**What the task requires:** Leave the pictures out and write out exactly the lines from the top of the entries through the line containing "docs: simplify everyday".

**Modification records:**
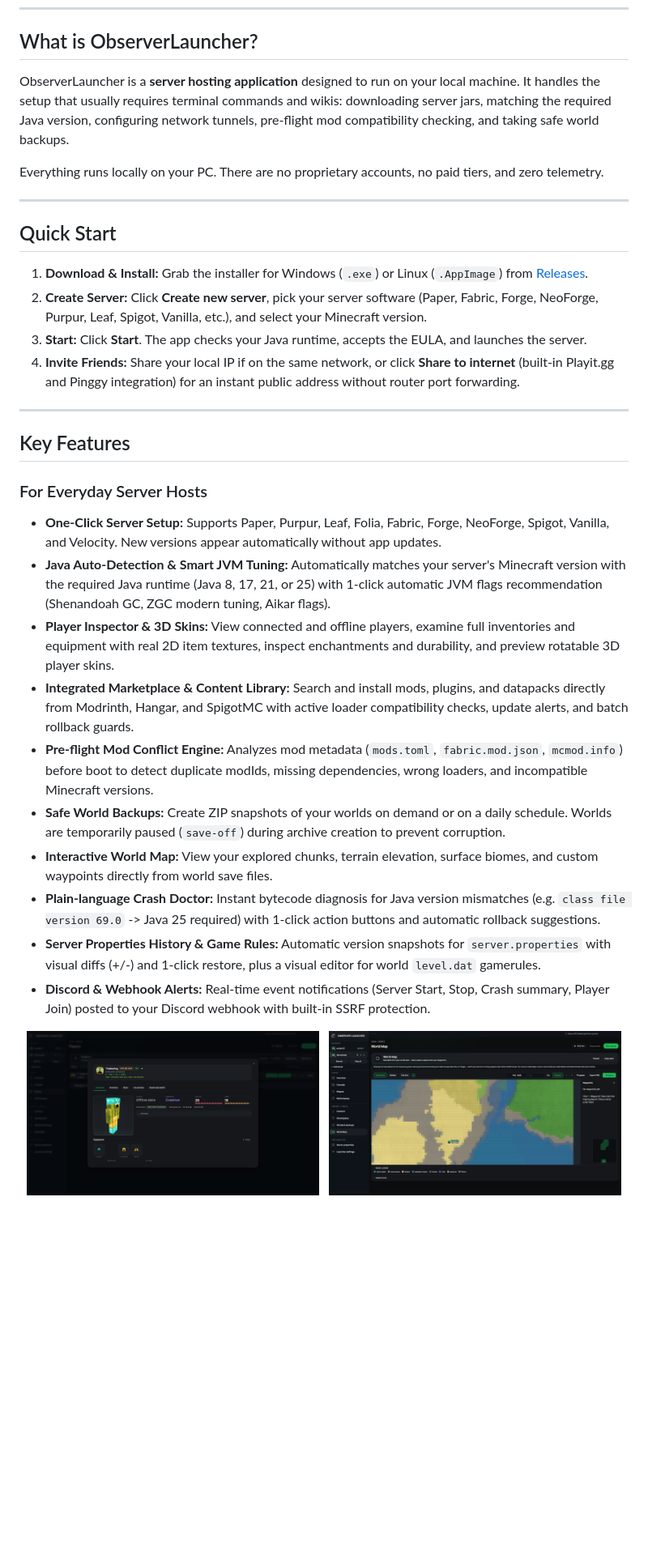
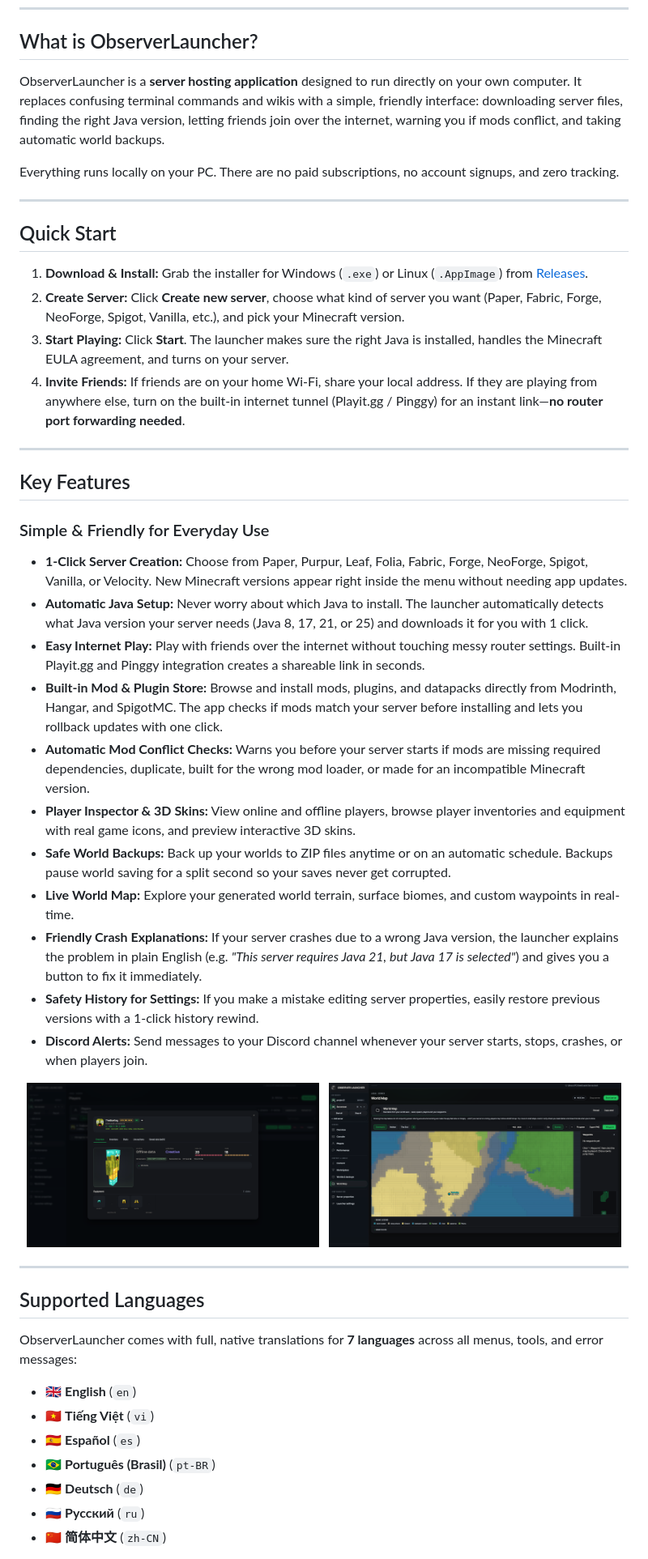
Before and after one commit to Kag4286/ObserverLauncher, a Markdown page: README.md, the part around one of its changes. Shown at 81% size. Rendered like a GitHub page; blank space fills up the shorter version.

Commit message:
docs: simplify everyday use section in README and add 7 supported languages

```diff
--- a/README.md
+++ b/README.md
@@ -31,38 +32,54 @@ No terminal, no monthly cloud bills, no accounts. Pick a folder, select a versio
 
 ## What is ObserverLauncher?
 
-ObserverLauncher is a **server hosting application** designed to run on your local machine. It handles the setup that usually requires terminal commands and wikis: downloading server jars, matching the required Java version, configuring network tunnels, pre-flight mod compatibility checking, and taking safe world backups.
+ObserverLauncher is a **server hosting application** designed to run directly on your own computer. It replaces confusing terminal commands and wikis with a simple, friendly interface: downloading server files, finding the right Java version, letting friends join over the internet, warning you if mods conflict, and taking automatic world backups.
 
-Everything runs locally on your PC. There are no proprietary accounts, no paid tiers, and zero telemetry.
+Everything runs locally on your PC. There are no paid subscriptions, no account signups, and zero tracking.
 
 ---
 
 ## Quick Start
 
 1. **Download & Install:** Grab the installer for Windows (`.exe`) or Linux (`.AppImage`) from [Releases](https://github.com/Kag4286/ObserverLauncher/releases/latest).
-2. **Create Server:** Click **Create new server**, pick your server software (Paper, Fabric, Forge, NeoForge, Purpur, Leaf, Spigot, Vanilla, etc.), and select your Minecraft version.
-3. **Start:** Click **Start**. The app checks your Java runtime, accepts the EULA, and launches the server.
-4. **Invite Friends:** Share your local IP if on the same network, or click **Share to internet** (built-in Playit.gg and Pinggy integration) for an instant public address without router port forwarding.
+2. **Create Server:** Click **Create new server**, choose what kind of server you want (Paper, Fabric, Forge, NeoForge, Spigot, Vanilla, etc.), and pick your Minecraft version.
+3. **Start Playing:** Click **Start**. The launcher makes sure the right Java is installed, handles the Minecraft EULA agreement, and turns on your server.
+4. **Invite Friends:** If friends are on your home Wi-Fi, share your local address. If they are playing from anywhere else, turn on the built-in internet tunnel (Playit.gg / Pinggy) for an instant link—**no router port forwarding needed**.
 
 ---
 
 ## Key Features
 
-### For Everyday Server Hosts
+### Simple & Friendly for Everyday Use
 
-- **One-Click Server Setup:** Supports Paper, Purpur, Leaf, Folia, Fabric, Forge, NeoForge, Spigot, Vanilla, and Velocity. New versions appear automatically without app updates.
-- **Java Auto-Detection & Smart JVM Tuning:** Automatically matches your server's Minecraft version with the required Java runtime (Java 8, 17, 21, or 25) with 1-click automatic JVM flags recommendation (Shenandoah GC, ZGC modern tuning, Aikar flags).
-- **Player Inspector & 3D Skins:** View connected and offline players, examine full inventories and equipment with real 2D item textures, inspect enchantments and durability, and preview rotatable 3D player skins.
-- **Integrated Marketplace & Content Library:** Search and install mods, plugins, and datapacks directly from Modrinth, Hangar, and SpigotMC with active loader compatibility checks, update alerts, and batch rollback guards.
-- **Pre-flight Mod Conflict Engine:** Analyzes mod metadata (`mods.toml`, `fabric.mod.json`, `mcmod.info`) before boot to detect duplicate modIds, missing dependencies, wrong loaders, and incompatible Minecraft versions.
-- **Safe World Backups:** Create ZIP snapshots of your worlds on demand or on a daily schedule. Worlds are temporarily paused (`save-off`) during archive creation to prevent corruption.
-- **Interactive World Map:** View your explored chunks, terrain elevation, surface biomes, and custom waypoints directly from world save files.
-- **Plain-language Crash Doctor:** Instant bytecode diagnosis for Java version mismatches (e.g. `class file version 69.0` -> Java 25 required) with 1-click action buttons and automatic rollback suggestions.
-- **Server Properties History & Game Rules:** Automatic version snapshots for `server.properties` with visual diffs (+/-) and 1-click restore, plus a visual editor for world `level.dat` gamerules.
-- **Discord & Webhook Alerts:** Real-time event notifications (Server Start, Stop, Crash summary, Player Join) posted to your Discord webhook with built-in SSRF protection.
+- **1-Click Server Creation:** Choose from Paper, Purpur, Leaf, Folia, Fabric, Forge, NeoForge, Spigot, Vanilla, or Velocity. New Minecraft versions appear right inside the menu without needing app updates.
+- **Automatic Java Setup:** Never worry about which Java to install. The launcher automatically detects what Java version your server needs (Java 8, 17, 21, or 25) and downloads it for you with 1 click.
+- **Easy Internet Play:** Play with friends over the internet without touching messy router settings. Built-in Playit.gg and Pinggy integration creates a shareable link in seconds.
+- **Built-in Mod & Plugin Store:** Browse and install mods, plugins, and datapacks directly from Modrinth, Hangar, and SpigotMC. The app checks if mods match your server before installing and lets you rollback updates with one click.
+- **Automatic Mod Conflict Checks:** Warns you before your server starts if mods are missing required dependencies, duplicate, built for the wrong mod loader, or made for an incompatible Minecraft version.
+- **Player Inspector & 3D Skins:** View online and offline players, browse player inventories and equipment with real game icons, and preview interactive 3D skins.
+- **Safe World Backups:** Back up your worlds to ZIP files anytime or on an automatic schedule. Backups pause world saving for a split second so your saves never get corrupted.
+- **Live World Map:** Explore your generated world terrain, surface biomes, and custom waypoints in real-time.
+- **Friendly Crash Explanations:** If your server crashes due to a wrong Java version, the launcher explains the problem in plain English (e.g. *"This server requires Java 21, but Java 17 is selected"*) and gives you a button to fix it immediately.
+- **Safety History for Settings:** If you make a mistake editing server properties, easily restore previous versions with a 1-click history rewind.
+- **Discord Alerts:** Send messages to your Discord channel whenever your server starts, stops, crashes, or when players join.
 
 <p align="center">
   <img src="docs/screenshot-player-inspector.png" width="48%" alt="Player Inspector">
   &nbsp;
   <img src="docs/screenshot-worldmap.png" width="48%" alt="World Map">
 </p>
+
+---
+
+## Supported Languages
+
+ObserverLauncher comes with full, native translations for **7 languages** across all menus, tools, and error messages:
+
+- 🇬🇧 **English** (`en`)
+- 🇻🇳 **Tiếng Việt** (`vi`)
+- 🇪🇸 **Español** (`es`)
+- 🇧🇷 **Português (Brasil)** (`pt-BR`)
+- 🇩🇪 **Deutsch** (`de`)
+- 🇷🇺 **Русский** (`ru`)
+- 🇨🇳 **简体中文** (`zh-CN`)
+
```
Also changed, not shown: other parts of README.md (+2 -0 lines).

**Response to this task:**
Before and after one commit to Kag4286/ObserverLauncher, a Markdown page: README.md, the part around one of its changes. Shown at 81% size. Rendered like a GitHub page; blank space fills up the shorter version.

Commit message:
docs: simplify everyday use section in README and add 7 supported languages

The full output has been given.